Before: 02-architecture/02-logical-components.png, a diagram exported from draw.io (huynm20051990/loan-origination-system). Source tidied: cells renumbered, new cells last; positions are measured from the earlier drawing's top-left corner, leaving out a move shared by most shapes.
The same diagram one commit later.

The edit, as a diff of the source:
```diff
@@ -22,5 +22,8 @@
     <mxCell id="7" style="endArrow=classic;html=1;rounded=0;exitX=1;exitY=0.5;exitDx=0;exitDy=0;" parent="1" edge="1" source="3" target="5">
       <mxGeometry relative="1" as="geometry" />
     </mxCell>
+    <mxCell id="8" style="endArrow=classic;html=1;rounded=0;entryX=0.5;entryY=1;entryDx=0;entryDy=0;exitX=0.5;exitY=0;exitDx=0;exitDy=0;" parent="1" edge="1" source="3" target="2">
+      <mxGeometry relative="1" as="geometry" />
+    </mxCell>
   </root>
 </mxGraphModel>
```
+===+
• Task prompt:
Each record must be returned exactly as it is written.

• Solution for this exercise:
Before: 02-architecture/02-logical-components.png, a diagram exported from draw.io (huynm20051990/loan-origination-system). Source tidied: cells renumbered, new cells last; positions are measured from the earlier drawing's top-left corner, leaving out a move shared by most shapes.
The same diagram one commit later.

The edit, as a diff of the source:
```diff
@@ -22,5 +22,8 @@
     <mxCell id="7" style="endArrow=classic;html=1;rounded=0;exitX=1;exitY=0.5;exitDx=0;exitDy=0;" parent="1" edge="1" source="3" target="5">
       <mxGeometry relative="1" as="geometry" />
     </mxCell>
+    <mxCell id="8" style="endArrow=classic;html=1;rounded=0;entryX=0.5;entryY=1;entryDx=0;entryDy=0;exitX=0.5;exitY=0;exitDx=0;exitDy=0;" parent="1" edge="1" source="3" target="2">
+      <mxGeometry relative="1" as="geometry" />
+    </mxCell>
   </root>
 </mxGraphModel>
```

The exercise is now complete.